Natural Attractions Kanha National Park, Madhya Pradesh

This forms the core of the Kanha Tiger Reserve created in 1974, central indiaunder Project Tiger. Kanha boasts of about 22 species of mammals. Some of the inhabitants of this park are the gaur, the largest of the world's cattle; the sambar, the largest Indian deer; and the chausingha, the only four-horned antelope in the world. Some 200 species of birds inhabit the park.

Bandhavgarh National Park, Madhya Pradesh

central indiaSet amongst the Vindhyas, Bandhavgarh is a small national park, but it has the highest known density of tiger population in India. This is also known as White Tiger territory - these have been found in the old state of Rewafor many years. The other species found in abundance in Bandhavgarh are the gaur or Indian bison, the sambar, the barking deer and the nilgai.

Shivpuri, Madhya Pradesh

Shivpuri was once the summer capital of the Scindia rulers of Gwalior. Prior to that, its thick forests were the hunting grounds of Emperor Akbar. Today Shivpuri houses a wildlife sanctuary , the Madhav National Park, spread over an area of 156 square kms. The predominant species that inhabits the park is the deer, the commonest of them being the dainty chinkara, the Indian gazelle and the chital. Other common species are nilgai, sambar, blackbuck, sloth bear, leopard and the langur.

Kanger Valley National Park, Bastar, Chhattisgarh

“ National Park” is perhaps a misleading name since wildlife is not the most notable thing about this park, about 1 hour away from Jagdalpur. In fact, this new national park is one of the last pockets of almost virgin forest still left in the peninsular region. To protect this unique eco-system, it has been proposed as a Biosphere Reserve under the MAB Program.
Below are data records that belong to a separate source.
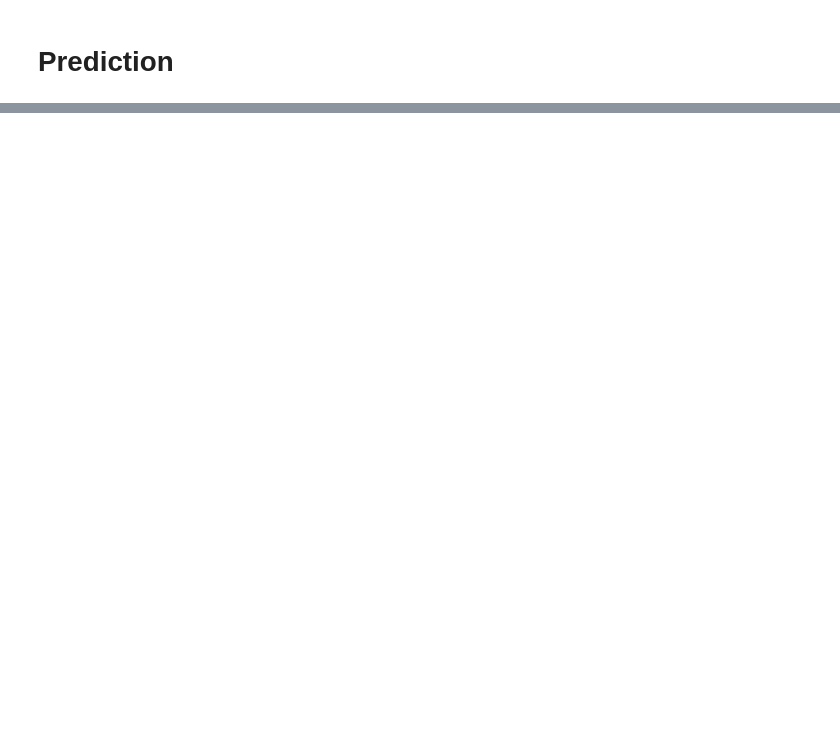
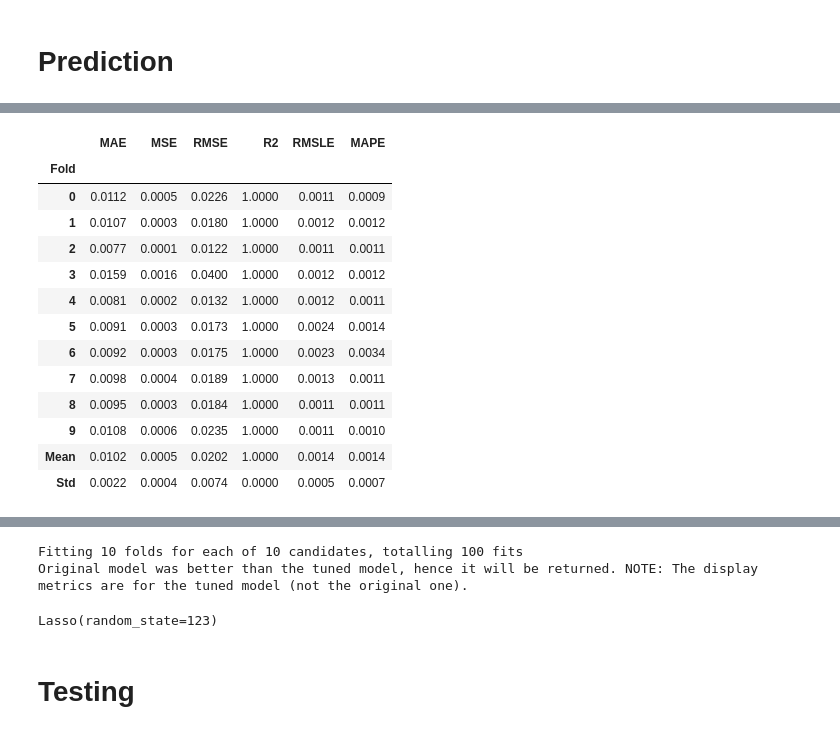
Before and after one commit to saptarshipal1/Largest_companies, a Jupyter notebook: company_value_pred.ipynb, the cells around one changed output, grey strips where cells are left out. Saved outputs shown, nothing was run; the diff lists cells and outputs as text; code cells hidden in the pictures; blank space fills up the shorter version.

```diff
--- a/company_value_pred.ipynb
+++ b/company_value_pred.ipynb
@@ -160,0 +295,5 @@ holdout_pred.head()
+# %%
+
+# to access the tuner object you can set return_tuner = True
+tuned_lasso, tuner = tune_model(lasso, return_tuner=True)
+# %% [output]
@@ -160,0 +301,14 @@ holdout_pred.head()
+|  | MAE | MSE | RMSE | R2 | RMSLE | MAPE |
+| Fold |  |  |  |  |  |  |
+| 0 | 0.0112 | 0.0005 | 0.0226 | 1.0000 | 0.0011 | 0.0009 |
+| 1 | 0.0107 | 0.0003 | 0.0180 | 1.0000 | 0.0012 | 0.0012 |
+| 2 | 0.0077 | 0.0001 | 0.0122 | 1.0000 | 0.0011 | 0.0011 |
+| 3 | 0.0159 | 0.0016 | 0.0400 | 1.0000 | 0.0012 | 0.0012 |
+| 4 | 0.0081 | 0.0002 | 0.0132 | 1.0000 | 0.0012 | 0.0011 |
+| 5 | 0.0091 | 0.0003 | 0.0173 | 1.0000 | 0.0024 | 0.0014 |
+| 6 | 0.0092 | 0.0003 | 0.0175 | 1.0000 | 0.0023 | 0.0034 |
+| 7 | 0.0098 | 0.0004 | 0.0189 | 1.0000 | 0.0013 | 0.0011 |
+| 8 | 0.0095 | 0.0003 | 0.0184 | 1.0000 | 0.0011 | 0.0011 |
+| 9 | 0.0108 | 0.0006 | 0.0235 | 1.0000 | 0.0011 | 0.0010 |
+| Mean | 0.0102 | 0.0005 | 0.0202 | 1.0000 | 0.0014 | 0.0014 |
+| Std | 0.0022 | 0.0004 | 0.0074 | 0.0000 | 0.0005 | 0.0007 |
@@ -160,0 +316,9 @@ holdout_pred.head()
+Fitting 10 folds for each of 10 candidates, totalling 100 fits
+Original model was better than the tuned model, hence it will be returned. NOTE: The display metrics are for the tuned model (not the original one).
+# %%
+# model object
+tuned_lasso
+# %% [output]
+Lasso(random_state=123)
+# %% [markdown]
+# Testing
```
Also changed, not shown: parts of 51 cells of this notebook, 5 other files.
The park extends over an area of about 200 sq km (the valley itself is about 34 km long with an average width of about 6 km) and has many isolated villages, set in dense forests of sal, teak and bamboo. The jungle boasts some huge trees and ferns. It is recommended you take along some mosquito repellent as you will be walking through the jungle.
Don't miss Kanger's 3 exceptional caves - Kutumsar, Kailash and Dandak – with the most amazing formations of stalagmites and stalactites.
The Park derives its name from the Kanger River, which flows throughout its length. The stunning Tiratgarh Waterfalls are here (with the water splitting into multiple falls as it falls), as are the popular picnic spots of Kanger Dhara and Bhaimsa Dharha (a crocodile park). You can stay at the rest houses run by the Forest Department or at a tribal village.

The park is open from 1 Nov – 15 June each year.

Chitrakot Waterfall, Jagdalpur, Chhattisgarh

The Niagara Falls have competition. In the form of Chitrakot, India's largest waterfalls. About 38 km to the west of Jagdalpur, this spectacular fall is formed when the river Indravati abruptly collapses into a 100 feet deep cavern. The mouth of the fall, when in full profusion, is over 1,000 feet wide. Chitrakot is a horseshoe shaped waterfall, best seen during and after the monsoon, between July and October. Chitrakot is a horse-shoe shaped waterfall, best seen during and after the monsoon, between July and October. If you want to take photographs, the light is best in the afternoons.